The research field is about continually breaking new ground. Everything you do, you’re doing for the first time. And while this calls for a creative, innovative mindset, you also need a healthy dose of pragmatism to remain focused on feasibility. Another challenge that regularly presents itself is explaining to colleagues in the production departments that further developments are necessary. After all, Research and Development often takes second place to important, scheduled customer orders. To prevail in such circumstances, you need to be able to argue and assert yourself well.
My typical working day
My tasks are so flexible that I don’t really have a typical working day. I mostly spend half my time in the office, for instance if I working on experiment designs or evaluating results. I spend the other half in the testing facility, where I prepare measuring methods and conduct tests.
Our tagline is "engineering. tomorrow. together.". For me, "together" means...
... communicating openly with each other! Because only by interacting regularly with colleagues, discussing matters and exchanging technical knowledge and ideas can we arrive at the ideal solution. “Together” also means joining forces in pursuit of common goals.
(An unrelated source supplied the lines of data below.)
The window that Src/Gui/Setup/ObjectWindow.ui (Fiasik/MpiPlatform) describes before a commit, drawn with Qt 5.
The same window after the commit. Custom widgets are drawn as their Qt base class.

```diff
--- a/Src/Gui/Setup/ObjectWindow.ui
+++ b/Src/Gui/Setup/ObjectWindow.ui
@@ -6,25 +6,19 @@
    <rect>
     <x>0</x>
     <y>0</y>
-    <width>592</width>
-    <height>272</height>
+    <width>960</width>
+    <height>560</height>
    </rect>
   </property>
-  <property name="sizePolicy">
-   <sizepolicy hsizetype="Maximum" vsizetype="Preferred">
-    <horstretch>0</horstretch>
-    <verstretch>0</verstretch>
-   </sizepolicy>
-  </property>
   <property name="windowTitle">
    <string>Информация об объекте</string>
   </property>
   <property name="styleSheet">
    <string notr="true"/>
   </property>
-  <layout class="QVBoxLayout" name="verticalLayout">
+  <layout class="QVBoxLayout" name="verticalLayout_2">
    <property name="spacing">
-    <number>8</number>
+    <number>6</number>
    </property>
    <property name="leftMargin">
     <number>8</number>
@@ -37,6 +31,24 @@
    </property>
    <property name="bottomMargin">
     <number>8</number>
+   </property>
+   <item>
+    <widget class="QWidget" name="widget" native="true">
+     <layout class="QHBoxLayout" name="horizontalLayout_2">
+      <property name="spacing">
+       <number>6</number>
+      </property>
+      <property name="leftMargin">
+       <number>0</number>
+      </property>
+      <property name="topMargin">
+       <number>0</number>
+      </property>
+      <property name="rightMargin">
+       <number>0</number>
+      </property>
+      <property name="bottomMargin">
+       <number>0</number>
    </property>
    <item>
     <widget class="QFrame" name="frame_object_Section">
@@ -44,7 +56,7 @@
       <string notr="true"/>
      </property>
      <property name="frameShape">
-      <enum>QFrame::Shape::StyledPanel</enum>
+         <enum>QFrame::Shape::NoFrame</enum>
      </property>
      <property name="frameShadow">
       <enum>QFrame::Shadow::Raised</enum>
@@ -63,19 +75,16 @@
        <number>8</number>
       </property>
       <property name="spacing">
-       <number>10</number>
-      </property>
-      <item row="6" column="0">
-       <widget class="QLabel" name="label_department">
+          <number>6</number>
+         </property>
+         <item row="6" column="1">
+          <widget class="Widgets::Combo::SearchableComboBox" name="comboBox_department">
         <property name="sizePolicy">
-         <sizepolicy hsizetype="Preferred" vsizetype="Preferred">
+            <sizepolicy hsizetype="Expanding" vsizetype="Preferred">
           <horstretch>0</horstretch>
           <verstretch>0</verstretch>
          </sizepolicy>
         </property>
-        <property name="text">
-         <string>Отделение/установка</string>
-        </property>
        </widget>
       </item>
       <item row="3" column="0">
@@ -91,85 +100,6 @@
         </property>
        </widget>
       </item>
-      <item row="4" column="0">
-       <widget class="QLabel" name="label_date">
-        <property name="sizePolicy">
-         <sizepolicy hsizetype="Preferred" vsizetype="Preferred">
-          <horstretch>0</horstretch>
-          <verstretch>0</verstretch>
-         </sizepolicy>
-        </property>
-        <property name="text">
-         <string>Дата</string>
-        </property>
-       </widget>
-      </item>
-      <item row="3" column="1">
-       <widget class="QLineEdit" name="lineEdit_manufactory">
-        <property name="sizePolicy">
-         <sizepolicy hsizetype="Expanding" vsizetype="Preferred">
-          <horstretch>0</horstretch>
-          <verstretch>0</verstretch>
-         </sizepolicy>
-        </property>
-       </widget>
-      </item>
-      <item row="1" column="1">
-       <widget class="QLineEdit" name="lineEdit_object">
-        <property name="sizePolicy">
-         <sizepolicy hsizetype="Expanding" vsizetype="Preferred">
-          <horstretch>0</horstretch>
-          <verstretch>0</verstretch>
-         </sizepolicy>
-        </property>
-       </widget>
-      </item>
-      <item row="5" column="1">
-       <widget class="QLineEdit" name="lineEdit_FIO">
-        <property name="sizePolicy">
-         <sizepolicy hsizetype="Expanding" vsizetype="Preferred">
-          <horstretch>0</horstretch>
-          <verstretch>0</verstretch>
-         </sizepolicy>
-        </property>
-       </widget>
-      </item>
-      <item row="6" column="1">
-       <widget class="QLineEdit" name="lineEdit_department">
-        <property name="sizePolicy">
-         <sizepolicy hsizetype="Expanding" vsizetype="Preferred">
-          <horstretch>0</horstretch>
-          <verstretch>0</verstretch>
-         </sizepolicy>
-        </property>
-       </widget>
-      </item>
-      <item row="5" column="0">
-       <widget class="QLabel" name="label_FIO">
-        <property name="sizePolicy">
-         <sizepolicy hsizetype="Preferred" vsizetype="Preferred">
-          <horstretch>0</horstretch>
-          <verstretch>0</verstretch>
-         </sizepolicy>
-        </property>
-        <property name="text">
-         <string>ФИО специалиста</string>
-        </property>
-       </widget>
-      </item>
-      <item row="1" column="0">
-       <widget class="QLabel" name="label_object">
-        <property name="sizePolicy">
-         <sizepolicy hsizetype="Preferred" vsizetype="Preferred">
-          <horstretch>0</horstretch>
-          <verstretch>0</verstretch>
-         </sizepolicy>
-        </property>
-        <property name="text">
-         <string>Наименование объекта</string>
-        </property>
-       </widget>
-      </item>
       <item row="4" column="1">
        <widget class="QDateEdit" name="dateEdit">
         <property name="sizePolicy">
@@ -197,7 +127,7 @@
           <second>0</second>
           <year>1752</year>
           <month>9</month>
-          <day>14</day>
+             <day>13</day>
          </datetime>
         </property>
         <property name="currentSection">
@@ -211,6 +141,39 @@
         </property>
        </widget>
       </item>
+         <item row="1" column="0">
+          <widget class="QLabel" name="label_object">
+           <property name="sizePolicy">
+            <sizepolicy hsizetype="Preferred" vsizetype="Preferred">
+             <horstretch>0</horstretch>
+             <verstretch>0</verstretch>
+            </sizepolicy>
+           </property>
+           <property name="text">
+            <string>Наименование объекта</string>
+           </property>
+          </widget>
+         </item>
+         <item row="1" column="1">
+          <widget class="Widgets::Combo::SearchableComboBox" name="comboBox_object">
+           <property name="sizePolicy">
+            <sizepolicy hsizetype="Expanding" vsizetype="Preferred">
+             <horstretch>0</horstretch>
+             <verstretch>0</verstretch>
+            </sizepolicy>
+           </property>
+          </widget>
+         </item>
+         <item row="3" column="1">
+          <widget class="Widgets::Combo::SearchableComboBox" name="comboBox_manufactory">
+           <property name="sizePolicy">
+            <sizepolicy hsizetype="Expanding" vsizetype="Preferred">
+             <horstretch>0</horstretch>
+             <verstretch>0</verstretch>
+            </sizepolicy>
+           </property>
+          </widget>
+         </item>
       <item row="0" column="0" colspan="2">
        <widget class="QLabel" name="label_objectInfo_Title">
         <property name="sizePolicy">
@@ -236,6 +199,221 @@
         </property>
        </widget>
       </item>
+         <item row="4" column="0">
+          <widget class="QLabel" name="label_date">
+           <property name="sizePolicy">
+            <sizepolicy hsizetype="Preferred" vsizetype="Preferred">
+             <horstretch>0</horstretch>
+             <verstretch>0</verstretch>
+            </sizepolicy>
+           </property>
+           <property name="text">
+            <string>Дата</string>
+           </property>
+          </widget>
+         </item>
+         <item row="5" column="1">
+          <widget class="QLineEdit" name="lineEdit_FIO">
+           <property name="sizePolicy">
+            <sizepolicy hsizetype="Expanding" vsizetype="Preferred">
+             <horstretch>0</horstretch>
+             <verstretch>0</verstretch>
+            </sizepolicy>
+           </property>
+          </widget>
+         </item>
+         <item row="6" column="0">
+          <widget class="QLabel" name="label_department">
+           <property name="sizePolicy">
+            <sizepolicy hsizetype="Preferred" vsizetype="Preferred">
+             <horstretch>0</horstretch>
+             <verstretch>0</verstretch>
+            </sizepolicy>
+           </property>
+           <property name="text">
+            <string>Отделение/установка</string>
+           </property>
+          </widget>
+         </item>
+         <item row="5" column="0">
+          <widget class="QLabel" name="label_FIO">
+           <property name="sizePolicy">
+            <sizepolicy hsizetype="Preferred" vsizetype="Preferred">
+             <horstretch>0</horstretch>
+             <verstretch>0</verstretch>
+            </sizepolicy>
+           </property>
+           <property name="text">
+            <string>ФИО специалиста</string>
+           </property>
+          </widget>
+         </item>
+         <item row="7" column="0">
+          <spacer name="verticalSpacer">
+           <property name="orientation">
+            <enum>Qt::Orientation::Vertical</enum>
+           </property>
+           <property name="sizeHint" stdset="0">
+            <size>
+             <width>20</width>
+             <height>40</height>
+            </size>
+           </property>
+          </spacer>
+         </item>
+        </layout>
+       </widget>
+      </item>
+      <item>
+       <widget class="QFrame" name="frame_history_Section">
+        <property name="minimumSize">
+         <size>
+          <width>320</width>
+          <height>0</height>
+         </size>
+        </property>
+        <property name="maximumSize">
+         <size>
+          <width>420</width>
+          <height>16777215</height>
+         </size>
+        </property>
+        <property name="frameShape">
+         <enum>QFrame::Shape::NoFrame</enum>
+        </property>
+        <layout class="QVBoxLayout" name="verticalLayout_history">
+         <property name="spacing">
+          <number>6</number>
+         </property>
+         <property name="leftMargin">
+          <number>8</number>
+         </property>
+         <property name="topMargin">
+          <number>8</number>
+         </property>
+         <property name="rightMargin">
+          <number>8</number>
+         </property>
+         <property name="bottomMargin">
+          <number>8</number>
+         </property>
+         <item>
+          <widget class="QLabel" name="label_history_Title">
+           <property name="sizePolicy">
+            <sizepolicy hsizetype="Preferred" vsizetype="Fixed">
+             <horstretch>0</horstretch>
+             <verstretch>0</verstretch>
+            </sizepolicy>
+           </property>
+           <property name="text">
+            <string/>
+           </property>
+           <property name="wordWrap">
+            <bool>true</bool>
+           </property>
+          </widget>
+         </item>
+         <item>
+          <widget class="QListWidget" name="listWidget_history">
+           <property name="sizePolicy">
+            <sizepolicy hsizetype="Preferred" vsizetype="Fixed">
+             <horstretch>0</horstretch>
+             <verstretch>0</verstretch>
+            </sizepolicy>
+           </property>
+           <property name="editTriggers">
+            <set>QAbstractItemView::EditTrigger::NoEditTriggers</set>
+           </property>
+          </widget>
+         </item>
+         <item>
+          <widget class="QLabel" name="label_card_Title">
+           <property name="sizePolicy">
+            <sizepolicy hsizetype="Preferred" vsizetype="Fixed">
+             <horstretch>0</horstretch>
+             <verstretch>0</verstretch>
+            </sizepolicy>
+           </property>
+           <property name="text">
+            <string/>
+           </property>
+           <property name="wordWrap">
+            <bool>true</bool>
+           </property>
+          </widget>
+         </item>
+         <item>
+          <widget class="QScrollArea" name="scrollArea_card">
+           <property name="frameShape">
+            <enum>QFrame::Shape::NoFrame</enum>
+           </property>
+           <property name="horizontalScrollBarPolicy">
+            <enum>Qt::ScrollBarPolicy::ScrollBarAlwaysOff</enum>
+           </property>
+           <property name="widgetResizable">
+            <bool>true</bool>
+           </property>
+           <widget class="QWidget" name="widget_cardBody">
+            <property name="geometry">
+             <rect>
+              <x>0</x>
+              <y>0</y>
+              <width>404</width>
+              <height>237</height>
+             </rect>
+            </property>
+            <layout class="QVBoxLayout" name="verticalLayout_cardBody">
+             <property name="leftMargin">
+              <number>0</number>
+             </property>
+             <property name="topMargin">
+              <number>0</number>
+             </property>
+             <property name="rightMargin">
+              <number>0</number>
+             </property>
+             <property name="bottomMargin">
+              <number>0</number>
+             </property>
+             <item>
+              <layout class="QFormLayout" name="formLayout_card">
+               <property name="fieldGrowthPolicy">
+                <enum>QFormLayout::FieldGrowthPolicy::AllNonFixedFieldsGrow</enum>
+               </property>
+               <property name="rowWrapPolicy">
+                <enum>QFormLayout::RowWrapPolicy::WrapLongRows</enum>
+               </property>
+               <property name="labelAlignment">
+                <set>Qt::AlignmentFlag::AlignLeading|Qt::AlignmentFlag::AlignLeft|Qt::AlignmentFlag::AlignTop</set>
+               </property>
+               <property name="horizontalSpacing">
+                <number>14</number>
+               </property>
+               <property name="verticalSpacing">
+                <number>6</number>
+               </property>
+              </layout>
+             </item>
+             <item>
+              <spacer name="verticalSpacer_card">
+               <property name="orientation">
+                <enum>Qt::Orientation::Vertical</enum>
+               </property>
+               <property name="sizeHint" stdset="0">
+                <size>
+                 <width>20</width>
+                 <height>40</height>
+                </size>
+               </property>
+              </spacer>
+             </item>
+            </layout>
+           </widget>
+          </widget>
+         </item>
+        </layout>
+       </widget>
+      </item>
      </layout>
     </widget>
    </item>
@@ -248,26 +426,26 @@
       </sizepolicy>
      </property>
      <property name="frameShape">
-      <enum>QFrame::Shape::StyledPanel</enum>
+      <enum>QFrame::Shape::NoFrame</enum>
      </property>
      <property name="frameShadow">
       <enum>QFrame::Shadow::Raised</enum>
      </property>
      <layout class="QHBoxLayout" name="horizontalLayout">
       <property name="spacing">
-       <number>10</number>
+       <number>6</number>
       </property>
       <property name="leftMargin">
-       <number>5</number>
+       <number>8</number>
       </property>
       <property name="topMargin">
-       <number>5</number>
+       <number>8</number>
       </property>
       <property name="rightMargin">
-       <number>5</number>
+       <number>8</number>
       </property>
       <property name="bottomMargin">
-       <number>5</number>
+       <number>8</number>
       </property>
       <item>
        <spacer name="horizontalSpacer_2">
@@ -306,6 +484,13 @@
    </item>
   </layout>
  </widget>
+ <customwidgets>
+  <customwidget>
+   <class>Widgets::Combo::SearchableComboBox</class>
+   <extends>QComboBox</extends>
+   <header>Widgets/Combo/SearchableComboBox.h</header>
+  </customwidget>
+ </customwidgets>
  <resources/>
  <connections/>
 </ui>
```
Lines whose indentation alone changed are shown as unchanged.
It is about wanting to jointly bring a task to fruition as opposed to trying to dodge additional work. This ambition is absolutely necessary.
Realizing your potential, having fun and being happy
As a thyssenkrupp employee, I know that my work helps shape the future. For example, through my work developing large-diameter anti-friction slewing rings for wind energy plants, I contribute toward the energy transition process. To me, working at thyssenkrupp means being part of an innovative, forward-looking company that treats its employees very fairly. The work atmosphere, the working conditions, the development opportunities: they’ve got it all right.